### RECORDS FOR THIS EXERCISE

*** Block opens ***

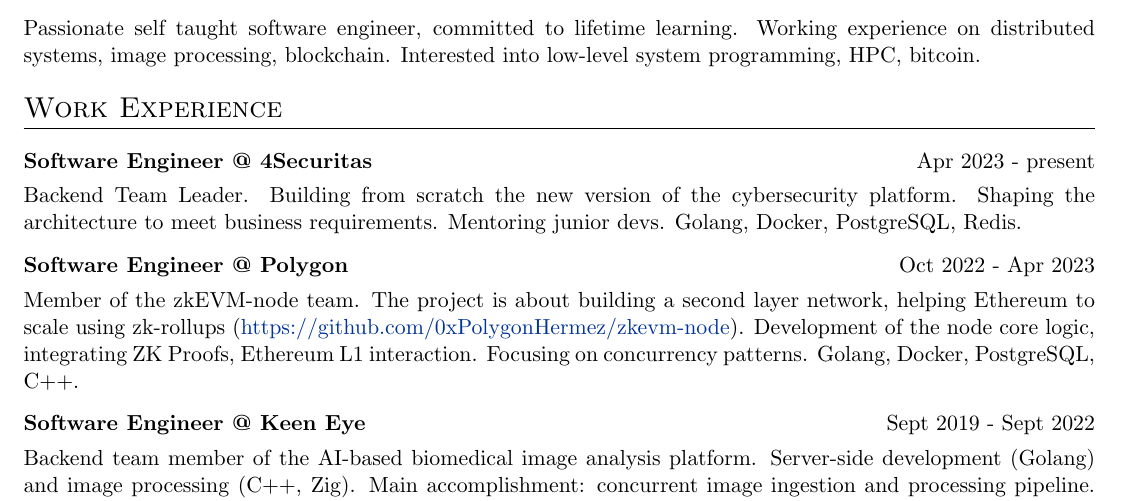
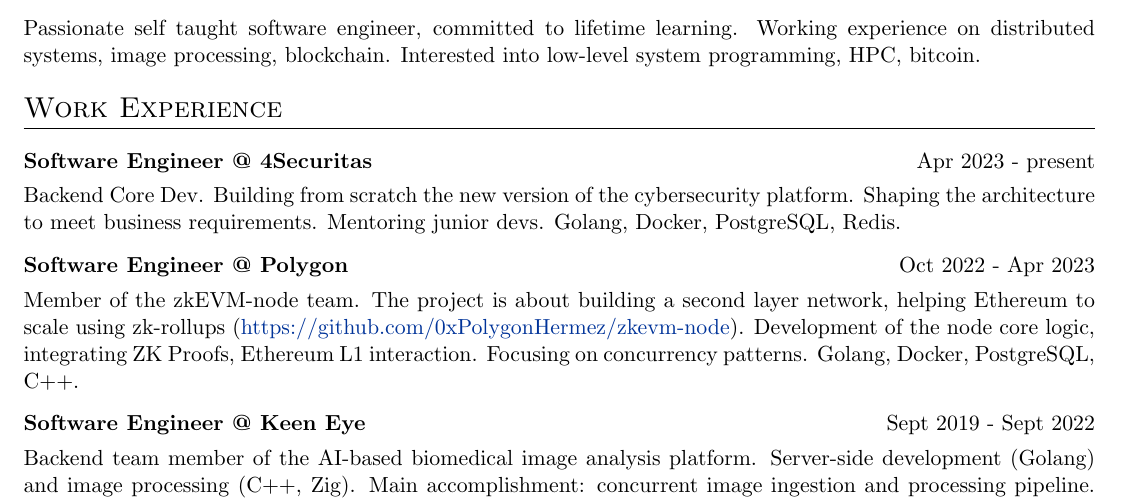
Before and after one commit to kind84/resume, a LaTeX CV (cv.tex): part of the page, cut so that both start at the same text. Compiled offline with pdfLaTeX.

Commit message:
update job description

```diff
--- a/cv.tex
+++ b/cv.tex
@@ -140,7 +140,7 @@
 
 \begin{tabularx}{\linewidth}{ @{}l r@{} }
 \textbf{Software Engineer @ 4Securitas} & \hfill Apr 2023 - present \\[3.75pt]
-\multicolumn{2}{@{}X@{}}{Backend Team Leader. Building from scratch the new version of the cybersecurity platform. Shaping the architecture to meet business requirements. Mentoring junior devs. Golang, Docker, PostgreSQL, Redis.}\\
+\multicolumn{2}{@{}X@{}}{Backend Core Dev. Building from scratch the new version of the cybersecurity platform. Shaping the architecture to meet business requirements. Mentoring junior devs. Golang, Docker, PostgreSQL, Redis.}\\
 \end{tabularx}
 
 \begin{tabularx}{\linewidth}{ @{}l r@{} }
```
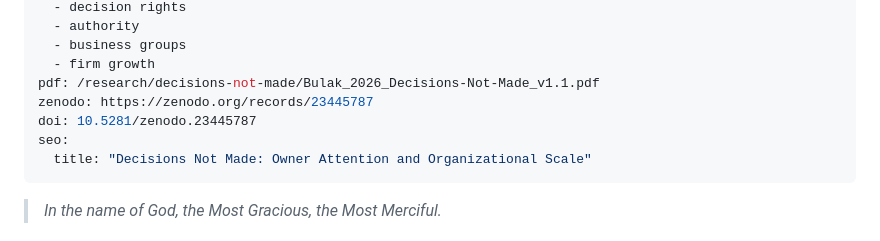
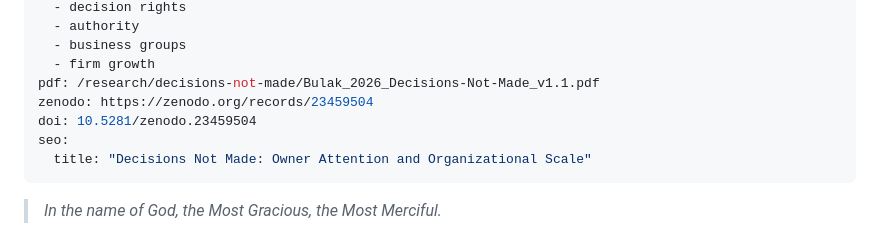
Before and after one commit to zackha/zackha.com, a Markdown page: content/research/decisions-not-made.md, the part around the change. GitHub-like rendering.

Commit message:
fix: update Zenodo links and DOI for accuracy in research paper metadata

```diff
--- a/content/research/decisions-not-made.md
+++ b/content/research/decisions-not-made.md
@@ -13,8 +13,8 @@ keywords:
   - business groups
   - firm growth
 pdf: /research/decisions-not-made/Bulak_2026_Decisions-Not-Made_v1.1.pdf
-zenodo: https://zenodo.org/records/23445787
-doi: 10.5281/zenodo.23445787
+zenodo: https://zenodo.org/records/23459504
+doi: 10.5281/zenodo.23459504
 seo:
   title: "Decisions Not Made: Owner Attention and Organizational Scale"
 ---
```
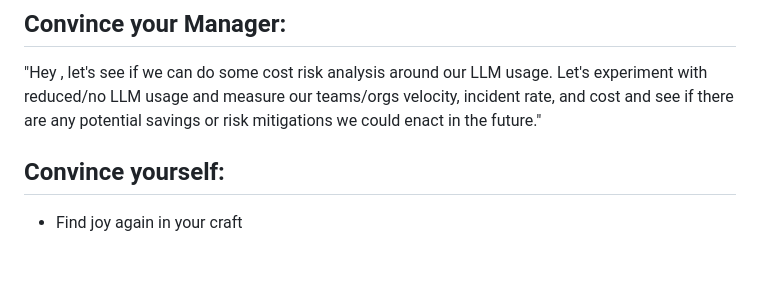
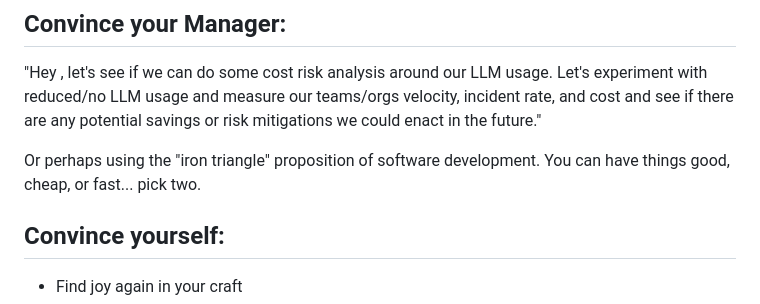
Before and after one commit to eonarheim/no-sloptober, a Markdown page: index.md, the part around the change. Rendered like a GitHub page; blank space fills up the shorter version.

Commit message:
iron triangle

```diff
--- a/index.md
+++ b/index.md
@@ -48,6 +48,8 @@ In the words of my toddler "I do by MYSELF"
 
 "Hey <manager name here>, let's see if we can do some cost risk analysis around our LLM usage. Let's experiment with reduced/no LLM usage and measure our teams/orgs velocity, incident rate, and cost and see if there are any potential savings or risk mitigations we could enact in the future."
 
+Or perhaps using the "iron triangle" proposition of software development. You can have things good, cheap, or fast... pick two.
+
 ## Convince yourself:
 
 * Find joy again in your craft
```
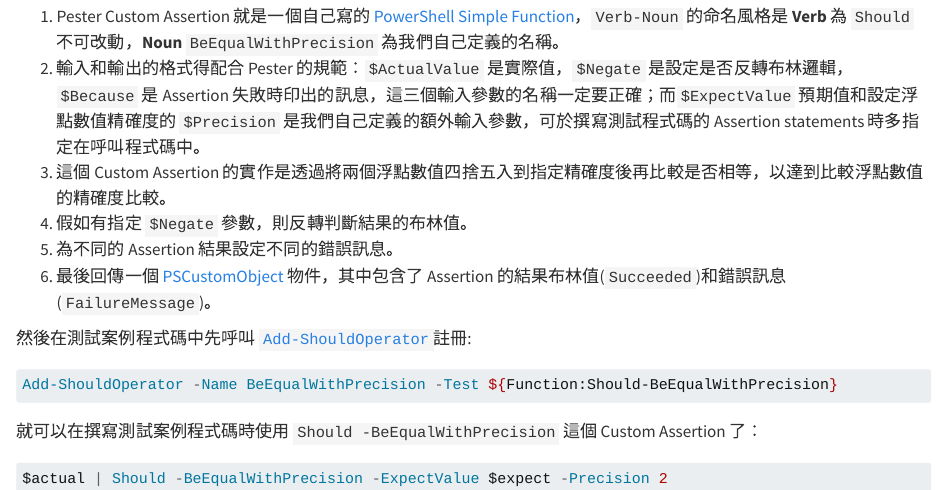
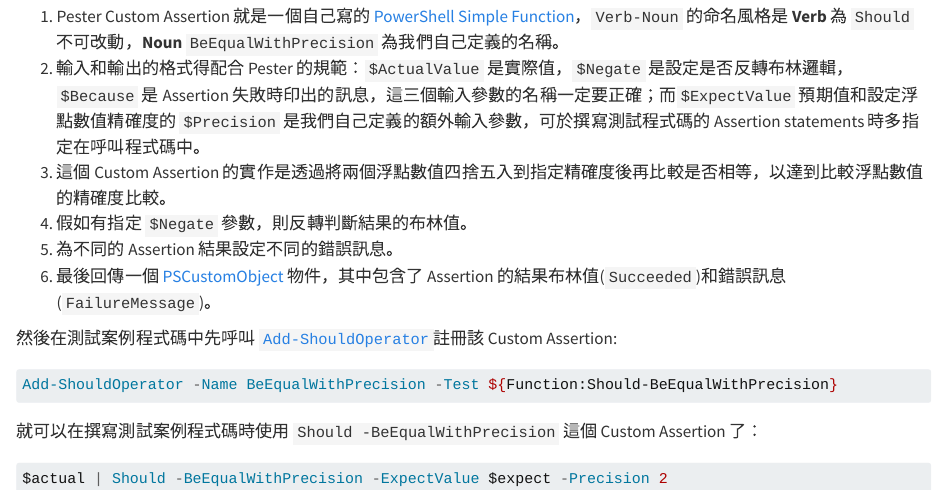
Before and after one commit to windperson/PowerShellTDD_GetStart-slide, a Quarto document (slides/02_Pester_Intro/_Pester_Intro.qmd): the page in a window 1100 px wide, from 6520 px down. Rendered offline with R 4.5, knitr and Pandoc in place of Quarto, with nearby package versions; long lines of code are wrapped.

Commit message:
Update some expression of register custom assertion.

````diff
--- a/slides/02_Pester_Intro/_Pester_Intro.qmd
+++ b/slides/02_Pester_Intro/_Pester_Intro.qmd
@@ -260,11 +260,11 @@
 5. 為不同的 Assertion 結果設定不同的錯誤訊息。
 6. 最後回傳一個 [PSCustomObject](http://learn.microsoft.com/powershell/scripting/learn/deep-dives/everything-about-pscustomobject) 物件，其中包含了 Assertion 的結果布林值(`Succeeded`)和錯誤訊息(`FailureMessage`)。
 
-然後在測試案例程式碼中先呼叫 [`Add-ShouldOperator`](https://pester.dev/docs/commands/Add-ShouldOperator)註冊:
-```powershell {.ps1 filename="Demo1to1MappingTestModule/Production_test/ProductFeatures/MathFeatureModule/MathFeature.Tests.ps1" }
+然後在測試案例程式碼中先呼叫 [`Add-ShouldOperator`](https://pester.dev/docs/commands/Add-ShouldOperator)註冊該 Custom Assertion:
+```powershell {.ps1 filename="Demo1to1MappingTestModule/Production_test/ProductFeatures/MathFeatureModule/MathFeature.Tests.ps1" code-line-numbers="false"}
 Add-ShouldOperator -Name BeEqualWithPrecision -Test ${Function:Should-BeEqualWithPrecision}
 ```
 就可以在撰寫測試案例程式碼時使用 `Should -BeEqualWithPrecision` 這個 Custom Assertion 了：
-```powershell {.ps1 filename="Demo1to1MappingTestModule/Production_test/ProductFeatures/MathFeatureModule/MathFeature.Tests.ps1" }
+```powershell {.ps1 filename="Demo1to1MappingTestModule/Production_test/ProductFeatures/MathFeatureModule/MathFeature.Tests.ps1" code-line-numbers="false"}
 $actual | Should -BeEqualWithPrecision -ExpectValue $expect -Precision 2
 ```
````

*** Block closes ***

### WHAT IS NEEDED
Restate the full listing word for word, excluding images.

### TASK RESULT
Before and after one commit to kind84/resume, a LaTeX CV (cv.tex): part of the page, cut so that both start at the same text. Compiled offline with pdfLaTeX.

Commit message:
update job description

```diff
--- a/cv.tex
+++ b/cv.tex
@@ -140,7 +140,7 @@
 
 \begin{tabularx}{\linewidth}{ @{}l r@{} }
 \textbf{Software Engineer @ 4Securitas} & \hfill Apr 2023 - present \\[3.75pt]
-\multicolumn{2}{@{}X@{}}{Backend Team Leader. Building from scratch the new version of the cybersecurity platform. Shaping the architecture to meet business requirements. Mentoring junior devs. Golang, Docker, PostgreSQL, Redis.}\\
+\multicolumn{2}{@{}X@{}}{Backend Core Dev. Building from scratch the new version of the cybersecurity platform. Shaping the architecture to meet business requirements. Mentoring junior devs. Golang, Docker, PostgreSQL, Redis.}\\
 \end{tabularx}
 
 \begin{tabularx}{\linewidth}{ @{}l r@{} }
```
Before and after one commit to zackha/zackha.com, a Markdown page: content/research/decisions-not-made.md, the part around the change. GitHub-like rendering.

Commit message:
fix: update Zenodo links and DOI for accuracy in research paper metadata

```diff
--- a/content/research/decisions-not-made.md
+++ b/content/research/decisions-not-made.md
@@ -13,8 +13,8 @@ keywords:
   - business groups
   - firm growth
 pdf: /research/decisions-not-made/Bulak_2026_Decisions-Not-Made_v1.1.pdf
-zenodo: https://zenodo.org/records/23445787
-doi: 10.5281/zenodo.23445787
+zenodo: https://zenodo.org/records/23459504
+doi: 10.5281/zenodo.23459504
 seo:
   title: "Decisions Not Made: Owner Attention and Organizational Scale"
 ---
```
Before and after one commit to eonarheim/no-sloptober, a Markdown page: index.md, the part around the change. Rendered like a GitHub page; blank space fills up the shorter version.

Commit message:
iron triangle

```diff
--- a/index.md
+++ b/index.md
@@ -48,6 +48,8 @@ In the words of my toddler "I do by MYSELF"
 
 "Hey <manager name here>, let's see if we can do some cost risk analysis around our LLM usage. Let's experiment with reduced/no LLM usage and measure our teams/orgs velocity, incident rate, and cost and see if there are any potential savings or risk mitigations we could enact in the future."
 
+Or perhaps using the "iron triangle" proposition of software development. You can have things good, cheap, or fast... pick two.
+
 ## Convince yourself:
 
 * Find joy again in your craft
```
Before and after one commit to windperson/PowerShellTDD_GetStart-slide, a Quarto document (slides/02_Pester_Intro/_Pester_Intro.qmd): the page in a window 1100 px wide, from 6520 px down. Rendered offline with R 4.5, knitr and Pandoc in place of Quarto, with nearby package versions; long lines of code are wrapped.

Commit message:
Update some expression of register custom assertion.

````diff
--- a/slides/02_Pester_Intro/_Pester_Intro.qmd
+++ b/slides/02_Pester_Intro/_Pester_Intro.qmd
@@ -260,11 +260,11 @@
 5. 為不同的 Assertion 結果設定不同的錯誤訊息。
 6. 最後回傳一個 [PSCustomObject](http://learn.microsoft.com/powershell/scripting/learn/deep-dives/everything-about-pscustomobject) 物件，其中包含了 Assertion 的結果布林值(`Succeeded`)和錯誤訊息(`FailureMessage`)。
 
-然後在測試案例程式碼中先呼叫 [`Add-ShouldOperator`](https://pester.dev/docs/commands/Add-ShouldOperator)註冊:
-```powershell {.ps1 filename="Demo1to1MappingTestModule/Production_test/ProductFeatures/MathFeatureModule/MathFeature.Tests.ps1" }
+然後在測試案例程式碼中先呼叫 [`Add-ShouldOperator`](https://pester.dev/docs/commands/Add-ShouldOperator)註冊該 Custom Assertion:
+```powershell {.ps1 filename="Demo1to1MappingTestModule/Production_test/ProductFeatures/MathFeatureModule/MathFeature.Tests.ps1" code-line-numbers="false"}
 Add-ShouldOperator -Name BeEqualWithPrecision -Test ${Function:Should-BeEqualWithPrecision}
 ```
 就可以在撰寫測試案例程式碼時使用 `Should -BeEqualWithPrecision` 這個 Custom Assertion 了：
-```powershell {.ps1 filename="Demo1to1MappingTestModule/Production_test/ProductFeatures/MathFeatureModule/MathFeature.Tests.ps1" }
+```powershell {.ps1 filename="Demo1to1MappingTestModule/Production_test/ProductFeatures/MathFeatureModule/MathFeature.Tests.ps1" code-line-numbers="false"}
 $actual | Should -BeEqualWithPrecision -ExpectValue $expect -Precision 2
 ```
````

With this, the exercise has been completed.